Go through the lines below and copy any that hold the string "Formacion".

____________________

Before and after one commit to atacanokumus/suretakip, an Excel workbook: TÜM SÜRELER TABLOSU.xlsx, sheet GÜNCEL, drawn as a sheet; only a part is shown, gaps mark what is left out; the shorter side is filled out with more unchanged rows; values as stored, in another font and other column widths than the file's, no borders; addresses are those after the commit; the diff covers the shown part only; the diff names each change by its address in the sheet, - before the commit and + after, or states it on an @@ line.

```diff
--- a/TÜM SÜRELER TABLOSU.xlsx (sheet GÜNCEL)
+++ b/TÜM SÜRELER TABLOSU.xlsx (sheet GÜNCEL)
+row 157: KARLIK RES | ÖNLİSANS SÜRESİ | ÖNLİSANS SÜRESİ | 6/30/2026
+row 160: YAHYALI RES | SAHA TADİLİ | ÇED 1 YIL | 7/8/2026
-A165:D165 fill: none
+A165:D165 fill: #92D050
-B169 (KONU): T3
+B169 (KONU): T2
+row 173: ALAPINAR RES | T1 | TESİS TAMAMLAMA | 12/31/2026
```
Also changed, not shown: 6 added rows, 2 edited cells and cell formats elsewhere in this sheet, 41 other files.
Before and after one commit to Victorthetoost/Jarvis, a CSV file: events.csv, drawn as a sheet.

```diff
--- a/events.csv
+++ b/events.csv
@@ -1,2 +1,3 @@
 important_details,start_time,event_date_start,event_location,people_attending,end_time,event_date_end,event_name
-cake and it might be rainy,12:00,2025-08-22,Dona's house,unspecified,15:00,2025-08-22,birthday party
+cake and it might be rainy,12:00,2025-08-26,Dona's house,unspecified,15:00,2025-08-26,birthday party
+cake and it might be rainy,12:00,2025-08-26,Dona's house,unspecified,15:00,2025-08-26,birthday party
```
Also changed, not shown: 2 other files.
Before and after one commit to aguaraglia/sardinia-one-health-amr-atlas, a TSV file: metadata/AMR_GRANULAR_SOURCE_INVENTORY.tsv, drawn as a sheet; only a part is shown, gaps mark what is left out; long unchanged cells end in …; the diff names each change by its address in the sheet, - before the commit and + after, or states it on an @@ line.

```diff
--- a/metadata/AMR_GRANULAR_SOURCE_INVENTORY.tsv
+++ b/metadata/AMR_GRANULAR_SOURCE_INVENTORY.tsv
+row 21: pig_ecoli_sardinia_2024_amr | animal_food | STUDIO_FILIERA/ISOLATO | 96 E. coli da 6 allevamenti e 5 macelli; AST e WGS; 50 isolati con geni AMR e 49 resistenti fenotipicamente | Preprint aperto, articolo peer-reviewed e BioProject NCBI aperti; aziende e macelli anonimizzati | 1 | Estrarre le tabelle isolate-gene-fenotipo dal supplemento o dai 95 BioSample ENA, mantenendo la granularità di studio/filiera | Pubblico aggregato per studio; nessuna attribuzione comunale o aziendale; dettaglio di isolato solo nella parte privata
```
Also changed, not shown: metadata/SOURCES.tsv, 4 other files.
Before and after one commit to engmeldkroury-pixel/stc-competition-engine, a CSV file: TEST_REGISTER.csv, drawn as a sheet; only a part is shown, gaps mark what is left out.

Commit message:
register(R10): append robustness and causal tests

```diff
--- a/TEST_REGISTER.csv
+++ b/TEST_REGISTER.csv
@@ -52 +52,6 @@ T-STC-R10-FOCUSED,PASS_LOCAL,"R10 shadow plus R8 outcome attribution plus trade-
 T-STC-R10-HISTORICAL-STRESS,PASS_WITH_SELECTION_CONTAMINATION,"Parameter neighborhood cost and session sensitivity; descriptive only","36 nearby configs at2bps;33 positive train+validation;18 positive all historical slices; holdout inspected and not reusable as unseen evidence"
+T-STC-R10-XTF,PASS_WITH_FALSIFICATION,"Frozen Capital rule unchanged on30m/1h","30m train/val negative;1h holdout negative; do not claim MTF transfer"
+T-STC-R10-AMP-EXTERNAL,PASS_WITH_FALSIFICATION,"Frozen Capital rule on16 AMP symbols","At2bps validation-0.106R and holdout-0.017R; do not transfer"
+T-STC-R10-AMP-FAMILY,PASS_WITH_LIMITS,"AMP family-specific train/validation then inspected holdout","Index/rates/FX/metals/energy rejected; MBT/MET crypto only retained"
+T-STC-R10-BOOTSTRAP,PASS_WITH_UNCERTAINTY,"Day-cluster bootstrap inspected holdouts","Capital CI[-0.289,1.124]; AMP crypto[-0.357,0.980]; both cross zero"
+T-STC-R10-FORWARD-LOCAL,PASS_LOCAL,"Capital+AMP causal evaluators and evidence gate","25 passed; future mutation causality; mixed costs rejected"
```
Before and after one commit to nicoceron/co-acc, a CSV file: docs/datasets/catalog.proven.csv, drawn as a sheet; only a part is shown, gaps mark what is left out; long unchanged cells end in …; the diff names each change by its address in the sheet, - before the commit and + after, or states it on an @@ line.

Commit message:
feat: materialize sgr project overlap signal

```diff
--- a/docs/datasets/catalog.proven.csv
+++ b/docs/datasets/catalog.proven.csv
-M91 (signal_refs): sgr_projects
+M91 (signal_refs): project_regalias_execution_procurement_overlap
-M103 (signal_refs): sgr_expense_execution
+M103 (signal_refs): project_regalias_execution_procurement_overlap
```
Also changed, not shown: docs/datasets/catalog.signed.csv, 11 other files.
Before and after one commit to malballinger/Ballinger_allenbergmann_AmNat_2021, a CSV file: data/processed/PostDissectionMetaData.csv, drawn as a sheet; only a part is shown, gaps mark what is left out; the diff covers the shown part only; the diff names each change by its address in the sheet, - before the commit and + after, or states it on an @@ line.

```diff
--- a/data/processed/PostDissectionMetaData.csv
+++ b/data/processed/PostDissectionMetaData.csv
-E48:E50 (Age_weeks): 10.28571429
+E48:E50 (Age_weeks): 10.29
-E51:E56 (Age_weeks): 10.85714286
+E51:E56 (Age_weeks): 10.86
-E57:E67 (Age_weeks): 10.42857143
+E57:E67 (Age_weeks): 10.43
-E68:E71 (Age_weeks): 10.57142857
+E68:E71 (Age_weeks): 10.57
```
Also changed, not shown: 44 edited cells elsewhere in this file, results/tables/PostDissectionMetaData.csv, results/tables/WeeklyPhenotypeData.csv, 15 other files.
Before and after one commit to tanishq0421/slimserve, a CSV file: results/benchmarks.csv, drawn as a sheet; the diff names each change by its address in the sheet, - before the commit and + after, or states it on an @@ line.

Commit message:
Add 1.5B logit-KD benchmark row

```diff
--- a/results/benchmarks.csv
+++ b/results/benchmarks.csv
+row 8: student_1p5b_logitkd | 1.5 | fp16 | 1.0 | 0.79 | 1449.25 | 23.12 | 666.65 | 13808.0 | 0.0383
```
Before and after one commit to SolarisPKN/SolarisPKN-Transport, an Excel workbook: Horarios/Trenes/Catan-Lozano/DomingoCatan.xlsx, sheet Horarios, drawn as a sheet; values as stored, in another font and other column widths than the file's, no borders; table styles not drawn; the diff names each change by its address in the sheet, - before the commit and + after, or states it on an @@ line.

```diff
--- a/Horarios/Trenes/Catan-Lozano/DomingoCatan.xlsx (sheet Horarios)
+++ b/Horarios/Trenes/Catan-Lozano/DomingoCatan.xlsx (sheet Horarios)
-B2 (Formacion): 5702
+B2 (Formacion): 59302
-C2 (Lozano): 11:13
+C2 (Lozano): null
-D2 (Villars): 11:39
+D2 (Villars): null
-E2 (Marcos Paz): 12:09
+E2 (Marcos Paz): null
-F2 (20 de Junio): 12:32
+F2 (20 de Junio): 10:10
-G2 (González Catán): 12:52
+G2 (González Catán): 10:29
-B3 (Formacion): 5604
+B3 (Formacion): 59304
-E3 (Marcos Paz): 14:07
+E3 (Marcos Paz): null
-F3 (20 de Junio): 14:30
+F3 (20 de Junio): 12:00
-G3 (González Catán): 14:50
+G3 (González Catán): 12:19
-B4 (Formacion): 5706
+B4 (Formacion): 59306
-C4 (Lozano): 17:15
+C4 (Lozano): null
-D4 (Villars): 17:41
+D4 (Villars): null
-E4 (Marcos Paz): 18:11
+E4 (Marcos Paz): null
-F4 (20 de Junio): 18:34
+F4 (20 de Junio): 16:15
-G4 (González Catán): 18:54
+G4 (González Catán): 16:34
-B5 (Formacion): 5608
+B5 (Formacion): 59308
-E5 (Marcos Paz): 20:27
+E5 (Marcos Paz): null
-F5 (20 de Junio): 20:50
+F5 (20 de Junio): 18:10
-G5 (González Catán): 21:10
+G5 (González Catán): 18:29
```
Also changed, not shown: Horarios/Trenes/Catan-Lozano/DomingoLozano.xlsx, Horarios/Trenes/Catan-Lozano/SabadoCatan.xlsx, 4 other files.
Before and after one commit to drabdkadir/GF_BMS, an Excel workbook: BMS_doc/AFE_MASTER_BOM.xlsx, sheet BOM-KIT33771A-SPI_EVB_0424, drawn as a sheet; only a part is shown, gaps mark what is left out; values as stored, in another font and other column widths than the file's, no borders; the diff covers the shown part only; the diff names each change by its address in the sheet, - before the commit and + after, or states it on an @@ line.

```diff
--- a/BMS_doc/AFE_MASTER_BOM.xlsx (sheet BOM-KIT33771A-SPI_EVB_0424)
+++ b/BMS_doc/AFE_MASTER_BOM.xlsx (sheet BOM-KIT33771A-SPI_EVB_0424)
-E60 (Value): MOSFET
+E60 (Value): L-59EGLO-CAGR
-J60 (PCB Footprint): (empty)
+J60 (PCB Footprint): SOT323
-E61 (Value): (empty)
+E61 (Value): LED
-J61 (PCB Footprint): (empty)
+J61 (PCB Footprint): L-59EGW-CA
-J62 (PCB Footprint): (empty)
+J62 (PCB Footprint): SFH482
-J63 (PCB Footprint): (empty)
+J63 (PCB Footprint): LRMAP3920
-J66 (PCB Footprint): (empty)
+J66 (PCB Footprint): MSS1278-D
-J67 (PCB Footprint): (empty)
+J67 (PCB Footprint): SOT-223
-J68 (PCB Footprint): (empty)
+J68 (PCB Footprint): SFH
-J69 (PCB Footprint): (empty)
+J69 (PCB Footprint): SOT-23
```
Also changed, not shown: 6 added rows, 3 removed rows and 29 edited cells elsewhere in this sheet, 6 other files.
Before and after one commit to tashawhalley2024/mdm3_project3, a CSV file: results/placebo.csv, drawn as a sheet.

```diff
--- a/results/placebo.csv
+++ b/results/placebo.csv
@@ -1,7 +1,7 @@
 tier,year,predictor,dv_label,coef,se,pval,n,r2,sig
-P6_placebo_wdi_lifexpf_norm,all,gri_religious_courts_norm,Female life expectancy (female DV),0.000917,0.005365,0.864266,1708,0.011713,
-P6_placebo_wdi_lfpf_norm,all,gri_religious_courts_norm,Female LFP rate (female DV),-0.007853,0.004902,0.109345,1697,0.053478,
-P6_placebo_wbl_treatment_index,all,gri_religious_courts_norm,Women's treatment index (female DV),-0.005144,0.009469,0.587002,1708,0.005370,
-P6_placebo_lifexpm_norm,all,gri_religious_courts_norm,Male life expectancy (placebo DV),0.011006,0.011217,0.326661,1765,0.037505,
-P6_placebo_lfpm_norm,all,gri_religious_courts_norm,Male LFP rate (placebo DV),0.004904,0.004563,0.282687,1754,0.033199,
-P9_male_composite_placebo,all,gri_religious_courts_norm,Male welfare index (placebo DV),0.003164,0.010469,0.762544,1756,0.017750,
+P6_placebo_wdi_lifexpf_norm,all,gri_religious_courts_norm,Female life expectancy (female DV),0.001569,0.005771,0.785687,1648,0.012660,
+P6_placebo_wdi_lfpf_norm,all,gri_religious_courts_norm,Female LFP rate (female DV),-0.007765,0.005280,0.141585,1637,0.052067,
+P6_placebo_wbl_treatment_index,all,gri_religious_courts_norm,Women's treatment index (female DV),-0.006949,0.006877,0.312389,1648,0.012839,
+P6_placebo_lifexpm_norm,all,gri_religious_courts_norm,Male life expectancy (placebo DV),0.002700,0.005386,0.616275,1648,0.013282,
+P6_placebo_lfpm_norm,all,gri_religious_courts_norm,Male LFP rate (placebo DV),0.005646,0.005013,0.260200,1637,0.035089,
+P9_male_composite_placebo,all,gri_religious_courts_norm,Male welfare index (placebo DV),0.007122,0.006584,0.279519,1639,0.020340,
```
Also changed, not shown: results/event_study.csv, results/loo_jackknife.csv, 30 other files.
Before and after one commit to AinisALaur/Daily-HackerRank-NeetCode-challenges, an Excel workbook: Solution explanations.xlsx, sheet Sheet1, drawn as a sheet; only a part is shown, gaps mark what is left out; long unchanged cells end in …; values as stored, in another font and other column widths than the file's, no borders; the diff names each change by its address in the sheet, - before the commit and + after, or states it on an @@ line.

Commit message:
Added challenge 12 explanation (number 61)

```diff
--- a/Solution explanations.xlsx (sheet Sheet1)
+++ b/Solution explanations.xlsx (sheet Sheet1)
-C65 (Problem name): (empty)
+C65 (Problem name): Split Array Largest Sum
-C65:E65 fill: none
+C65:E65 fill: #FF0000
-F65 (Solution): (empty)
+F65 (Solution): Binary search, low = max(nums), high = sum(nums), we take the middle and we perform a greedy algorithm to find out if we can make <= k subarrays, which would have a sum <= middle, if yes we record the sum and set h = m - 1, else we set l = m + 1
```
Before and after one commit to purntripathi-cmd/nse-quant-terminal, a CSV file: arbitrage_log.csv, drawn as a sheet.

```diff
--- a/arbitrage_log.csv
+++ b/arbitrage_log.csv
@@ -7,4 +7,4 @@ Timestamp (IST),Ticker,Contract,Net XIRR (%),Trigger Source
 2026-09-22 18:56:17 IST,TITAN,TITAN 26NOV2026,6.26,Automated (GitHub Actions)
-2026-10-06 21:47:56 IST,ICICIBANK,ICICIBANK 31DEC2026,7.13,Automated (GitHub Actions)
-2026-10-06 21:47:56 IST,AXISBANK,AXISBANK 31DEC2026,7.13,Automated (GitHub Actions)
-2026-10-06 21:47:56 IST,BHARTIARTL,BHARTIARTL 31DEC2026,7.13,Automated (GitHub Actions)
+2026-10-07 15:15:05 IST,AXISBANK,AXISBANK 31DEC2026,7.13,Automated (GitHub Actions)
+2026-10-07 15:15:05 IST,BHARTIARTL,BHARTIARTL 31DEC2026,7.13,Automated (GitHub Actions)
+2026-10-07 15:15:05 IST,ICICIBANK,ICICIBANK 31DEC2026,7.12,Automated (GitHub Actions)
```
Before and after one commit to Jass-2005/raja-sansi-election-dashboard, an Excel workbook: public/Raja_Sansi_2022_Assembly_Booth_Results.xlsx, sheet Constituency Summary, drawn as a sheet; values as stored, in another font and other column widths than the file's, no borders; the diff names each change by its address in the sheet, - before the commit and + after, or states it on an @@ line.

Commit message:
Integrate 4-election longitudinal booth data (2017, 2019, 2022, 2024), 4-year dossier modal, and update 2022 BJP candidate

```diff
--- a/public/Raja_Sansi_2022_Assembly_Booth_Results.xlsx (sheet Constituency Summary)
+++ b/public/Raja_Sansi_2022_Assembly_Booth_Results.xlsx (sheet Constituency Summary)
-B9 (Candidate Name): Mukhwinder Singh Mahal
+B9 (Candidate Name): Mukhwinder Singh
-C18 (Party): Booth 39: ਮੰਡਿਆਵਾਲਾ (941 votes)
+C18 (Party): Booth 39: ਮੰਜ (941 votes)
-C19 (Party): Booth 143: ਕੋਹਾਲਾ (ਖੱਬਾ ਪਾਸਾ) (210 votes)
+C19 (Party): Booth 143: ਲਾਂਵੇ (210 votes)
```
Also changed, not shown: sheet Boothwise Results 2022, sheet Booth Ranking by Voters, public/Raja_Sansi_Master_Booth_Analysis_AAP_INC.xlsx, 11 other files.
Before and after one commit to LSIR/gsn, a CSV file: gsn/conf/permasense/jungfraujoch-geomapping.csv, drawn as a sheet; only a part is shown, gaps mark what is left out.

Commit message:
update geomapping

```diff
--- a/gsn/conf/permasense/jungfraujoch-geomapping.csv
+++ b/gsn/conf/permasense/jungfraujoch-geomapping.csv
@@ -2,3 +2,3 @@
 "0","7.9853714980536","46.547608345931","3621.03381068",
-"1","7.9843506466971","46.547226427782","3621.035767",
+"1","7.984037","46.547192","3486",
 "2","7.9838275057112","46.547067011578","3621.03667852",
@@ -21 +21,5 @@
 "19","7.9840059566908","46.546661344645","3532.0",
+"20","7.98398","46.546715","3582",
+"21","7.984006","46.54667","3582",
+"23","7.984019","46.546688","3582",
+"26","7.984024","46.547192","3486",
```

____________________

Solution below
-B2 (Formacion): 5702
+B2 (Formacion): 59302
-B3 (Formacion): 5604
+B3 (Formacion): 59304
-B4 (Formacion): 5706
+B4 (Formacion): 59306
-B5 (Formacion): 5608
+B5 (Formacion): 59308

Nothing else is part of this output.